Friday news roundup August 2, 2019
Birth rate in England and Wales has hit its lowest level since records began. According to government statistics, the rate has dropped by 46% from its highest peak in 1947, also a fall of 3.2% compared to the previous year and down by 10% from 2012. Figures from the Office for National Statistics (ONS) show that the percentage of live babies with mothers not born in the UK has also fallen for the first time since 1990. While Britain’s aging population indicates that the number of older people compared with women of childbearing age is on the rise, the record low number of births is predominantly being driven by falling fertility rates. According to Ann Berrington, a professor in demography and social statistics at the University of Southampton, the declining birth rates can be due to a diverse set of reasons depending on the age group. “There’s been government legislation which means the school leaving age has increased to 18. There’s also been significant improvements in the availability of emergency and long-acting contraception,” Berrington commented.
Saudi Arabian women allowed to travel independently. According to royal decrees, women in Saudi Arabia can now travel abroad without a male guardian’s permission and women over the age of 21 will be able to apply for a passport without the need for authorization. This is a step forward in the fight for equality as women will also be granted the right to register childbirth, marriage, or divorce. In 2016, the de facto leader of Saudi Arabia, Crown Prince Mohammed bin Salman, also availed a plan to transform the economy by 2030, partly by increasing women’s participation in the workforce from 22% to 30%. The decision to allow women to travel independently has been prompted by a number of high-profile attempts by women to leave the kingdom. Crown Prince Mohammed bin Salman has been making steps in easing social restrictions on women but, at the same time, he has also cracked down on women’s rights activists, putting a number of them on trial in recent months. Whilst many Saudi women are celebrating the move, some conservatives in the country have reacted negatively to the changes.

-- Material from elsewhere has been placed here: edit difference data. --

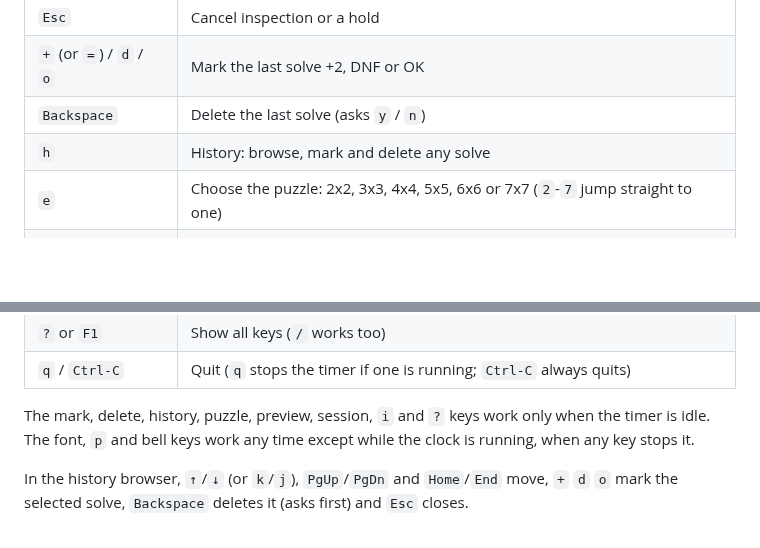
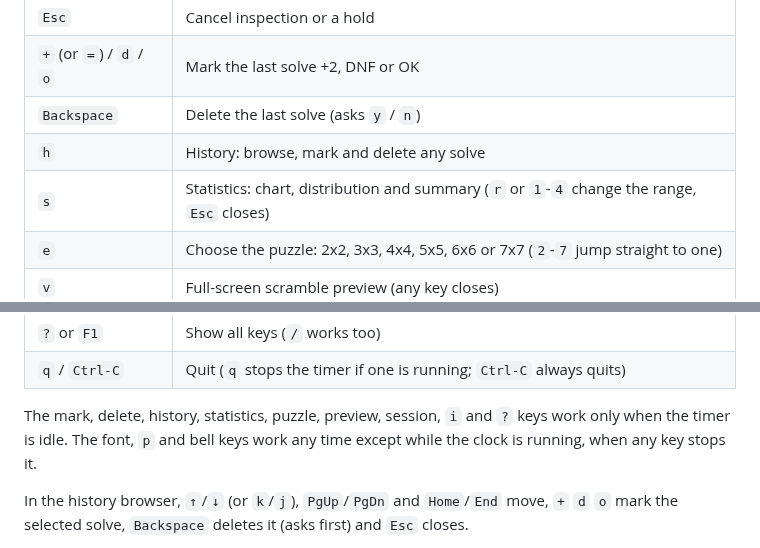
Before and after one commit to thomasmartinoa/cubetimer, a Markdown page: README.md, 2 parts joined by grey strips. Rendered like a GitHub page; blank space fills up the shorter version.

```diff
--- a/README.md
+++ b/README.md
@@ -90,6 +97,7 @@ kitty --start-as=fullscreen cubetimer
 | `+` (or `=`) / `d` / `o` | Mark the last solve +2, DNF or OK |
 | `Backspace` | Delete the last solve (asks `y` / `n`) |
 | `h` | History: browse, mark and delete any solve |
+| `s` | Statistics: chart, distribution and summary (`r` or `1`-`4` change the range, `Esc` closes) |
 | `e` | Choose the puzzle: 2x2, 3x3, 4x4, 5x5, 6x6 or 7x7 (`2`-`7` jump straight to one) |
 | `v` | Full-screen scramble preview (any key closes) |
 | `n` | New session of the current puzzle (not while the current one is empty) |
@@ -102,8 +110,8 @@ kitty --start-as=fullscreen cubetimer
 | `?` or `F1` | Show all keys (`/` works too) |
 | `q` / `Ctrl-C` | Quit (`q` stops the timer if one is running; `Ctrl-C` always quits) |
 
-The mark, delete, history, puzzle, preview, session, `i` and `?` keys work only when the
-timer is idle.
+The mark, delete, history, statistics, puzzle, preview, session, `i` and `?` keys work only
+when the timer is idle.
 The font, `p` and bell keys work any time except while the clock is running, when any key
 stops it.
 
```
Also changed, not shown: other parts of README.md (+12 -4 lines), CHANGELOG.md (+5 -0 lines), docs/screenshots/history.png, docs/screenshots/stats.png (added), 6 other files.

South Korea will no longer be on Japan’s list of favored trade partners. On Friday, Japan’s cabinet approved a plan to remove South Korea from a list of countries approved for minimum export controls. The move is likely to escalate tensions fuelled by a dispute over compensation for wartime forced laborers. The decision is set to take effect from August 28 and South Korea will be the first country to be removed from Japan’s "white list," which currently consists of 27 countries, including Germany, Britain, and the US. The measure could mean that South Korean exporters need to take extra administrative procedures to receive export licences, which could potentially slow down exports of a wide range of goods that could be used to produce weapons. South Korean officials have stated that they may reconsider an intelligence sharing accord with Japan if the feud worsens. A Senior US administration official has told reporters that the US has urged its two key Asian allies to find a way to reach a “standstill agreement” in order to secure more time for talks.